You should be aware that it is illegal to attempt to defend yourself without fleeing first. It is also unlawful (CRS 18-3-206) to simply represent, verbally or otherwise, a threat of bodily injury that in any way may place a person in fear of serious bodily injury. Even if they are attacking you. If you do not represent you have or will use a deadly weapon, this “menacing” is a class 3 misdemeanor. But if you represent you have or will use a deadly weapon, it becomes a class 5 felony. Any article used or fashioned in a manner to cause belief that it is a deadly weapon will be called “menacing.”
The courts have upheld repeatedly Colorado’s laws, even affirming that the phrase “use of a deadly weapon” is broad enough to include the act of holding a weapon in the presence of another in a manner that causes the other person to fear for his safety, even if the weapon is not pointed at the other person. People v. Hines, 780 P.2d 556 (Colo. 1989); People v. District Ct., 17th Jud. Dist., 926 P.2d 567 (Colo. 1996).
Even threatening communication of a deadly disease can be the use of a deadly weapon (People v. Shawn, 107 P.3d 1033 (Colo. App. 2004)). And an intent to inflict injury is not the element of these crimes. Whether the defendant had the intent of ability to inflict injury is not the element of felony menacing (People v. McPherson, 200 Colo. 429, 619 P.2d 38 (1980). There is an enormous case history to look at if you desire further review.
So what we have in Colorado is a situation where you have a right to bear arms, but an incredibly limited right to use them. There are circumstances where, even simply announcing you are armed with a gun (or another weapon) or have the intention to defend yourself, your family or your property can result in the commission of a felony.
Yes, there does exist the affirmative defense of self-defense, defense of another, or of property. But in many fights, the only witnesses are those who are fighting. And even if the fight takes place within your house, and the assailant says you invited them in, or if they were selling cookies or magazines or something like that, you could be severely punished as a felon if you cannot prove to the Judge or Jury otherwise. Could you convince them? Bad guys are good at lying. The attacker will lie to defend themselves against the inevitable justice they face. It is even a fact that in the numerous case histories, assailants have confused police responders whose home it was, resulting in the arrest of the homeowner!
But it won’t matter much if you admit your crime to the police officer who comes to respond: once you’ve admitted what you did (menacing the attacker with your weapon), it matters little whether you did it to defend yourself, or a loved one, or your property.
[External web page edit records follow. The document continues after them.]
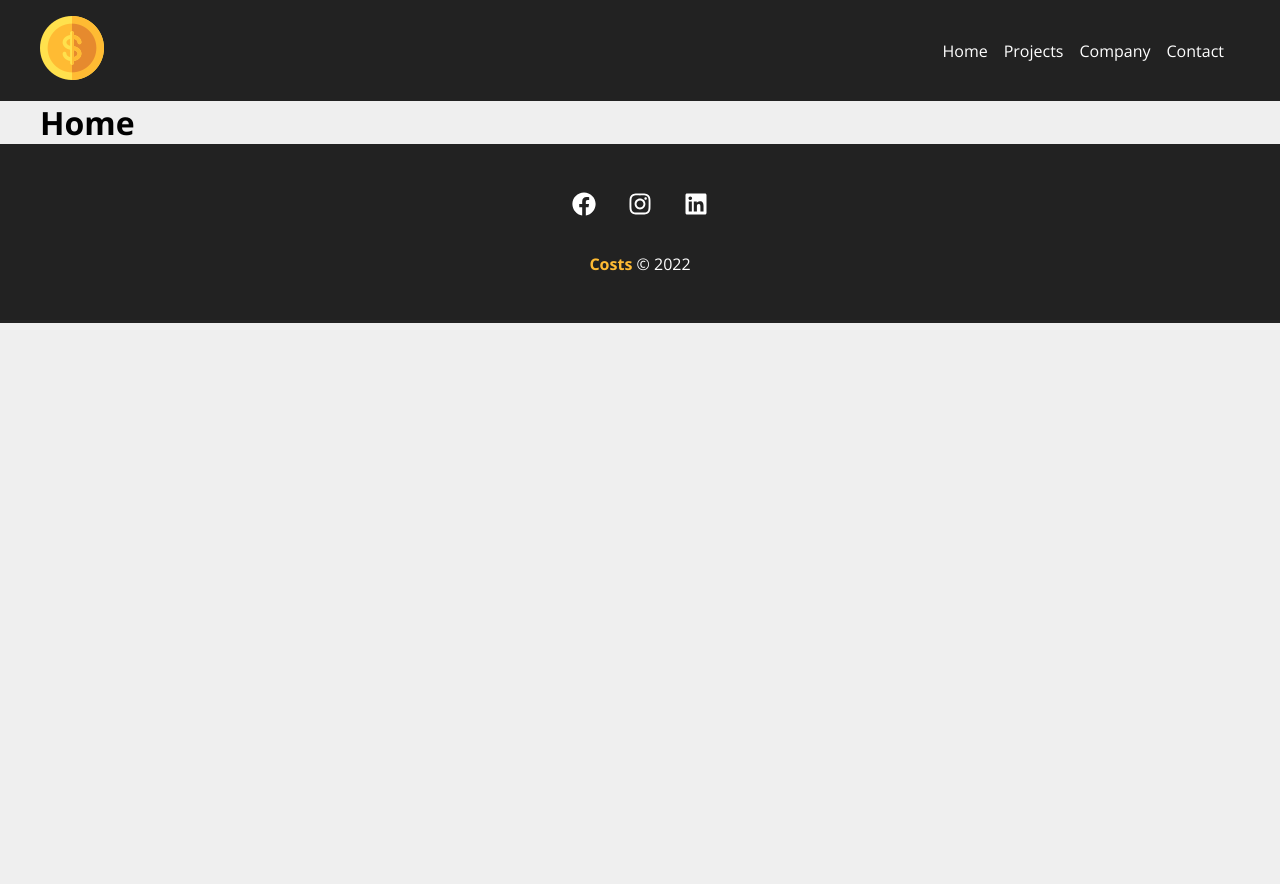
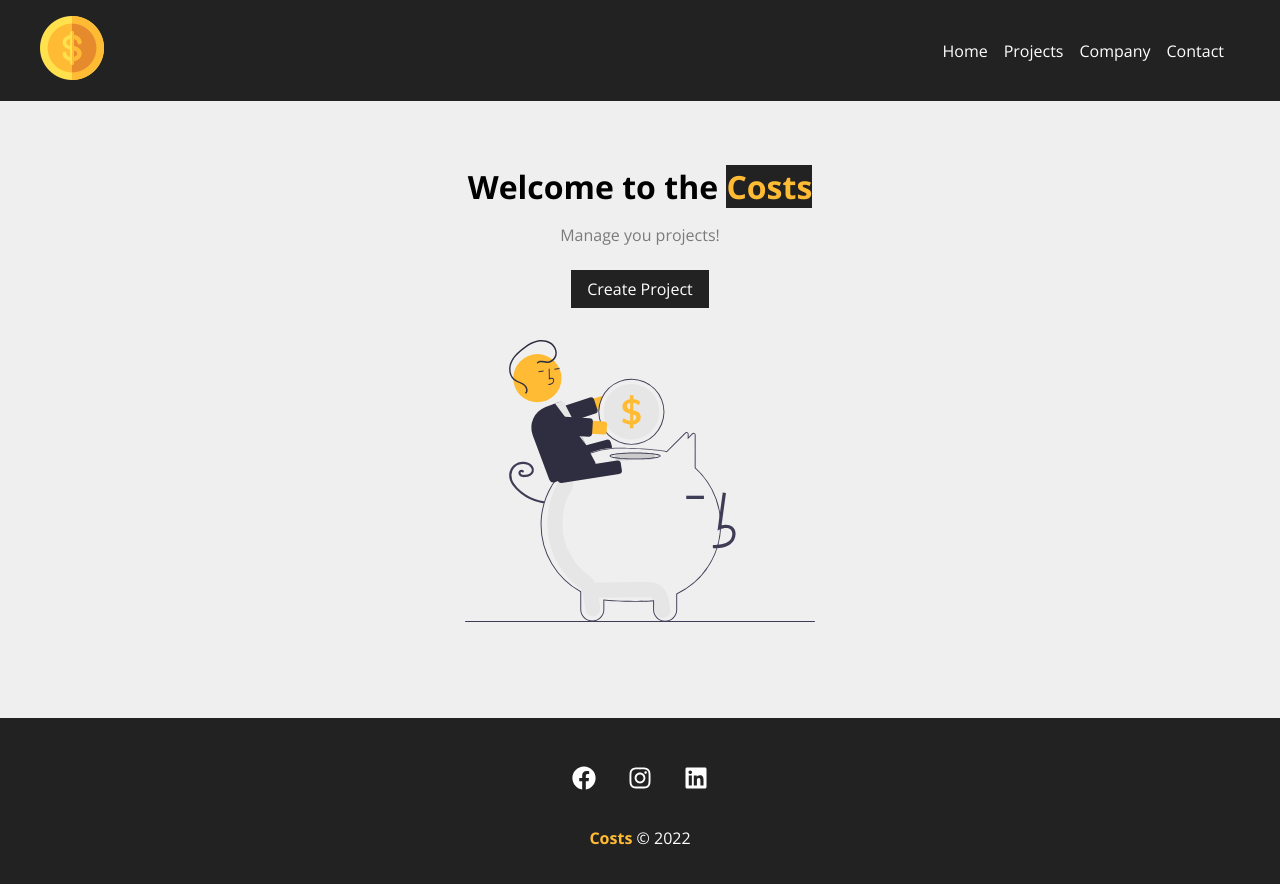
Before and after one commit to yanunes11/ReactTools, a JavaScript app in the folder costs/: page / in a window 1280 px wide. Shown: the top 884 px of the page. Before the commit the page ends 800 px from the top, so only its background shows below. Built offline with nearby package versions, Linux system fonts and the light colour scheme; the HTML template or start-up script is replaced by a standard one.

Commit message:
feat: Home

```diff
--- a/costs/src/Components/Layouts/Container.module.css
+++ b/costs/src/Components/Layouts/Container.module.css
@@ -3,7 +3,7 @@
     display: flex;
     justify-content: space-between;
     margin: 0 auto;
-    flex-wrap: wrap;
+    flex-wrap: wrap;;
 }
 
 .min-height {
--- /dev/null
+++ b/costs/src/Components/Layouts/LinkButton.js
@@ -0,0 +1,12 @@
+import { Link } from 'react-router-dom';
+import styles from './LinkButton.module.css';
+function LinkButton(props) {
+    const {to, text} = props;
+    return(
+        <Link className={styles.btn} to={to}>
+            {text}
+        </Link>
+    );
+}
+
+export default LinkButton
--- /dev/null
+++ b/costs/src/Components/Layouts/LinkButton.module.css
@@ -0,0 +1,11 @@
+.btn {
+    background-color: #222;
+    color: #fff;
+    padding: 0.5em 1em;
+    text-decoration: none;
+    transition: 0.5s;
+}
+
+.btn:hover {
+    color: #ffbb33;
+}
--- a/costs/src/Components/Pages/Home.js
+++ b/costs/src/Components/Pages/Home.js
@@ -1,8 +1,15 @@
+import styles from './Home.module.css';
+import savings from '../../images/savings.svg';
+import LinkButton from '../Layouts/LinkButton';
+
 function Home() {
     return (
-        <h1>
-            Home
-        </h1>
+        <section className={styles.home_container}>
+            <h1>Welcome to the <span>Costs</span></h1>
+            <p>Manage you projects!</p>
+            <LinkButton to="/newproject" text="Create Project"/>
+            <img src={savings} alt="Costs"></img>
+        </section>
     );
 }
 
--- /dev/null
+++ b/costs/src/Components/Pages/Home.module.css
@@ -0,0 +1,29 @@
+.home_container {
+    width: 100%;
+    display: flex;
+    flex-direction: column;
+    align-items: center;
+    justify-content: center;
+    padding: 4em;
+}
+
+.home_container h1 {
+    font-size: 2em;
+    margin-bottom: .5em;
+}
+
+.home_container span {
+    color: #ffbb33;
+    padding: 0 .2dm;
+    background-color: #222;
+}
+
+.home_container p {
+    margin-bottom:  1.5em;
+    color: #7b7b7b;
+}
+
+.home_container img {
+    width: 350px;
+    margin: 2em 0;
+}
```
The officer will likely arrest you, and let the Judge and jury sort out whether it actually was illegal or not. It is not the job of the police officer to judge you. It is their discretion to warrant a crime of violence has occurred.
Once arrested, you will need a lawyer. Representing yourself, you waive your 5th Amendment right against self-incrimination. Remember, if you admit that you have even menaced your assailant, you are admitting a crime – you are simply asking the Court to be lenient on account of the excusable nature of the crime. But with minimum sentences, even if the Court wanted to be merciful, short of finding you not-guilty, you will not receive mercy.
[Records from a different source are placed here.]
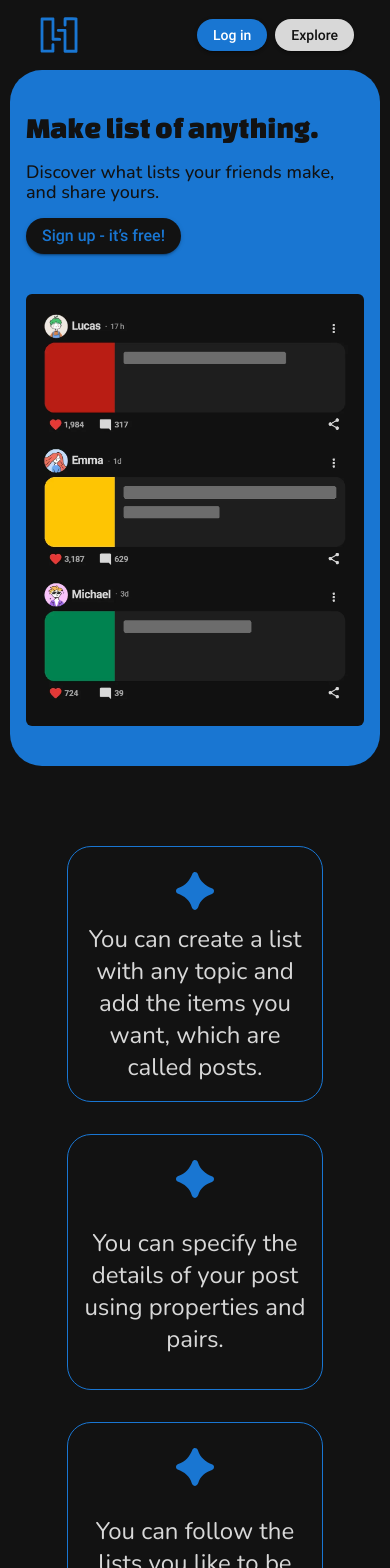
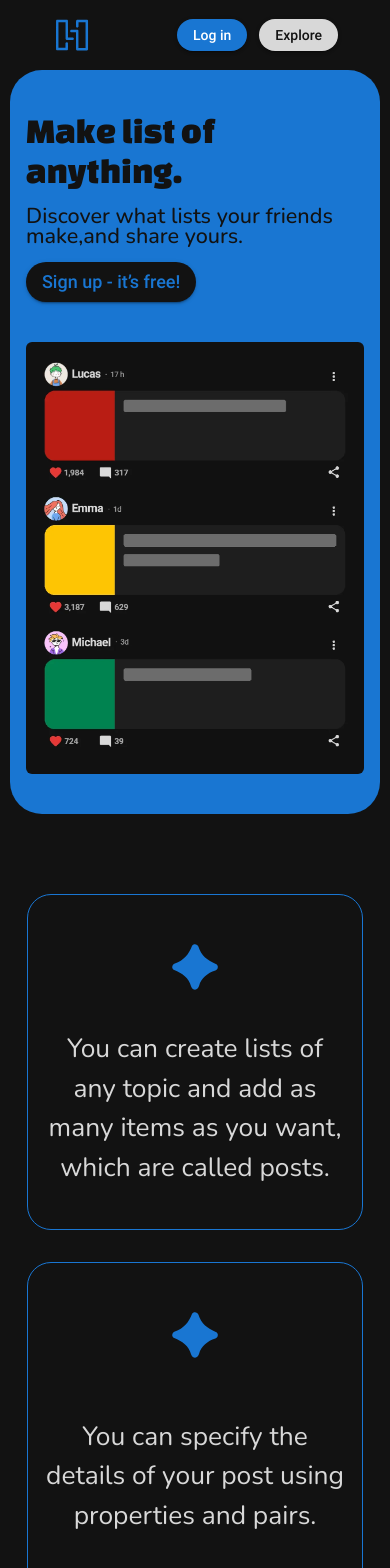
Before and after one commit to amirreza-ektesabi/hapal, a Next.js app in the folder frontend/: page / in a window 390 px wide. Shown: the top 1568 px of the page. Built offline with nearby package versions, Linux system fonts and the light colour scheme; no server answers.

Commit message:
change width size of bars and landing page parts make custom breakpoints

```diff
--- a/frontend/src/components/authbar.jsx
+++ b/frontend/src/components/authbar.jsx
@@ -12,26 +12,26 @@ export default function Authbar() {
 
   return (
     <AppBar
-      className="fixed top-0 bottom-auto w-full h-[3rem] justify-center backdrop-blur"
+      className="fixed top-0 bottom-auto w-full h-[3rem] tablet:h-[3.5rem] justify-center backdrop-blur"
       sx={{ background: theme.palette.blueZ }}
     >
       <Toolbar className="justify-center w-full">
-        <Box className="flex w-full max-w-full md:max-w-[28rem] lg:max-w-[40rem] place-items-center px-1">
+        <Box className="flex w-full mx-8 laptop:max-w-[58rem] desktop:max-w-[70rem] place-items-center px-1">
           <Typography
-            className="text-[0rem] min-[400px]:text-base text-whiteZ mt-[2px] font-medium"
+            className="text-[0rem] mobile:text-base tablet:text-xl text-whiteZ mt-[2px] font-medium"
             children="You are not logged in."
           />
           <Box className="grow" />
           <Box className="flex space-x-2">
             <Button
               variant="contained"
-              className="rounded-full bg-whiteZ text-blueZ font-bold text-sm"
+              className="rounded-full bg-whiteZ text-blueZ font-bold text-sm tablet:text-base tablet:px-6"
               children="Sign up"
               onClick={openSignupBox}
             />
             <Button
               variant="outlined"
-              className="rounded-full bg-transparent border-2 border-whiteZ text-whiteZ font-bold text-sm"
+              className="rounded-full bg-transparent border-2 border-whiteZ text-whiteZ font-bold text-sm tablet:text-base tablet:px-6"
               children="Log in"
               onClick={openLoginBox}
             />
--- a/frontend/src/components/navbar.jsx
+++ b/frontend/src/components/navbar.jsx
@@ -22,29 +22,24 @@ export default function Navbar() {
 
   return (
     <Toolbar className="justify-center h-[70px] bg-blackZ">
-      <Box className="flex w-full mx-4 min-[400px]:max-w-[20rem] md:max-w-[28rem] lg:max-w-[44rem] 2xl:max-w-[54rem] place-items-center px-1">
-        <Box className="flex align-bottom md:mt-[8px] space-x-[6px]">
+      <Box className="flex w-full mx-8 laptop:max-w-[58rem] desktop:max-w-[70rem] place-items-center px-1">
+        <Box className="flex align-bottom space-x-[6px]">
           <Link href={urls.home}>
-            <Logo width="46" className="fill-blueZ" />
+            <Logo className="fill-blueZ w-10 tablet:w-12" />
           </Link>
-          <Typography
-            fontFamily="George"
-            className="text-[0px] md:text-[33px] text-whiteZ mt-[2px]"
-            children="Hapal"
-          />
         </Box>
         <Box className="grow" />
-        <Box className="flex space-x-2">
+        <Box className="flex space-x-3">
           <Button
             variant="contained"
-            className="rounded-full bg-blueZ font-medium text-sm"
+            className="rounded-full bg-blueZ font-medium text-sm tablet:text-base tablet:px-6"
             children="Log in"
             onClick={openLoginBox}
           />
           <Link href={urls.explore}>
             <Button
               variant="contained"
-              className="mr-0 bg-whiteZ rounded-full text-blackZ font-medium text-sm"
+              className="mr-0 bg-whiteZ rounded-full text-blackZ font-medium text-sm tablet:text-base tablet:px-6"
               children="Explore"
             />
           </Link>
--- a/frontend/src/pages/index.jsx
+++ b/frontend/src/pages/index.jsx
@@ -7,14 +7,9 @@ import Navbar from "src/components/navbar";
 import AuthContext from "src/components/auth/authContext";
 import urls from "src/general/urls";
 
-function BoxItemIcon({ className }) {
+function BoxItemIcon({ ...props }) {
   return (
-    <svg
-      xmlns="http://www.w3.org/2000/svg"
-      viewBox="0 0 100 125"
-      width="40"
-      className={className + " fill-blueZ"}
-    >
+    <svg xmlns="http://www.w3.org/2000/svg" viewBox="0 0 100 125" {...props}>
       <path d="M93.43,43.5C76.31,36.87,62.77,26.1,57.25,7.88,55.32,1.53,46.2.14,43.72,6.5,37.09,23.62,26.32,37.15,8.09,42.67c-6.35,1.94-7.73,11-1.38,13.54C23,62.56,37.64,72.78,41.92,90.45c1.92,4.63,5,6.87,8.15,6.87,4.14-.24,7.18-3.83,8.29-7.7,4.69-16.84,17.67-27.06,34-32.31C98.4,55.1,99.78,46,93.43,43.5Z" />
     </svg>
   );
@@ -22,13 +17,13 @@ function BoxItemIcon({ className }) {
 
 function BoxItem({ children }) {
   return (
-    <Box className="flex flex-col bg-blackZ border-[1px] border-blueZ rounded-3xl max-w-[16rem] w-full aspect-square p-4">
-      <Box className="mx-auto mt-2">
-        <BoxItemIcon />
+    <Box className="flex flex-col bg-blackZ border-[1px] border-blueZ rounded-3xl max-w-[21rem] laptop:max-w-full w-full aspect-square p-4">
+      <Box className="mx-auto mt-8">
+        <BoxItemIcon width="48" className="fill-blueZ" />
       </Box>
       <Typography
         fontFamily="Nunito"
-        className="text-whiteZ text-2xl my-auto"
+        className="my-auto text-[1.65rem] text-whiteZ"
         align="center"
       >
         {children}
@@ -50,24 +45,25 @@ export default function MainPage() {
   return (
     <React.StrictMode>
       <Navbar />
-      <Box className="flex bg-blueZ py-10 mb-4 lg:mb-0 lg:py-0 lg:h-[max(calc(100vh-80px),500px)] mx-[10px] rounded-[32px] justify-center">
-        <Box className="flex w-full mx-4 min-[400px]:max-w-[20rem] md:max-w-[28rem] lg:max-w-[44rem] 2xl:max-w-[58rem] items-center flex-col lg:flex-row space-y-5 lg:space-y-0">
+      <Box className="flex bg-blueZ py-10 mb-4 laptop:mb-0 laptop:py-0 laptop:h-[max(calc(100vh-80px),700px)] mx-[10px] rounded-[32px] justify-center">
+        <Box className="flex w-full mx-4 max-w-[22rem] tablet:max-w-[44rem] laptop:max-w-[58rem] desktop:max-w-[70rem] items-center flex-col laptop:flex-row space-y-5 laptop:space-y-0">
           <Box className="space-y-4">
             <Typography
               fontFamily="Changa_One"
-              className="text-blackZ text-3xl md:text-4xl lg:text-5xl"
+              className="text-blackZ text-4xl laptop:text-[2.7rem] desktop:text-6xl"
               children="Make list of anything."
             />
             <Typography
               fontFamily="Nunito"
-              className="text-blackZ font-medium leading-5 md:leading-7 lg:leading-7 text-lg md:text-xl lg:text-2xl"
+              className="font-medium leading-5 text-blackZ tablet:leading-7 laptop:leading-7 text-[1.35rem] laptop:text-2xl desktop:text-3xl"
             >
               Discover what lists your friends make,
-              <br className="max-[400px]:hidden" /> and share yours.
+              <br className="hidden tablet:block" />
+              and share yours.
             </Typography>
             <Button
               variant="contained"
-              className="rounded-full bg-blackZ text-blueZ font-medium text-sm max-[470px]:text-base md:text-lg lg:text-xl px-4 md:px-6"
+              className="rounded-full bg-blackZ text-blueZ font-medium text-lg laptop:text-2xl px-4 tablet:px-6"
               children="Sign up - it’s free!"
               onClick={openSignupBox}
             />
@@ -76,14 +72,14 @@ export default function MainPage() {
           <Box
             component="img"
             src="/landingImg.webp"
-            className="rounded-md w-full md:max-w-[24rem]"
+            className="rounded-md w-full tablet:max-w-[28rem]"
           />
         </Box>
       </Box>
-      <Box className="flex w-full my-20 mx-auto">
-        <Box className="flex flex-col 2xl:flex-row mx-auto space-y-8 2xl:space-y-0 space-x-0 2xl:space-x-8">
+      <Box className="flex w-full mx-auto my-20">
+        <Box className="flex flex-col mx-auto space-x-0 space-y-8 laptop:flex-row laptop:space-y-0 laptop:space-x-8 laptop:max-w-[58rem] desktop:max-w-[70rem]">
           <BoxItem>
-            You can create a list with any topic and add the items you want,
+            You can create lists of any topic and add as many items as you want,
             which are called posts.
           </BoxItem>
           <BoxItem>
--- a/frontend/tailwind.config.js
+++ b/frontend/tailwind.config.js
@@ -1,3 +1,5 @@
+const defaultTheme = require("tailwindcss/defaultTheme");
+
 module.exports = {
   content: ["./src/**/*.{js,jsx,ts,tsx}"],
   important: "#__next",
@@ -11,6 +13,13 @@ module.exports = {
         blueZ: "#1976d2",
       },
     },
+    screens: {
+      mobile: "480px",
+      tablet: "768px",
+      laptop: "1024px",
+      desktop: "1280px",
+      ...defaultTheme.screens,
+    },
   },
   plugins: [],
 };
```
So what if you could prove you defended yourself lawfully? Could you afford a lawyer for your defense? Tens of thousands of dollars do not come easily. Can you trust a public defender? If you plead and get mercy, can you afford the court costs and penalties? The costs of probation? The required anger management classes? The costs of restitution for damaging your assailant? Or do you trust a Jury or a Judge to understand your case? Can you risk years in jail before your trial if you cannot make bail – which in most crimes of violence begins in the $25,000 to $50,000 range? Who would provide for your family you sought to defend?
No answer is satisfactory once you begin down that path. Lawful self-defense in Colorado requires the person to defensively flee using improvised weapons.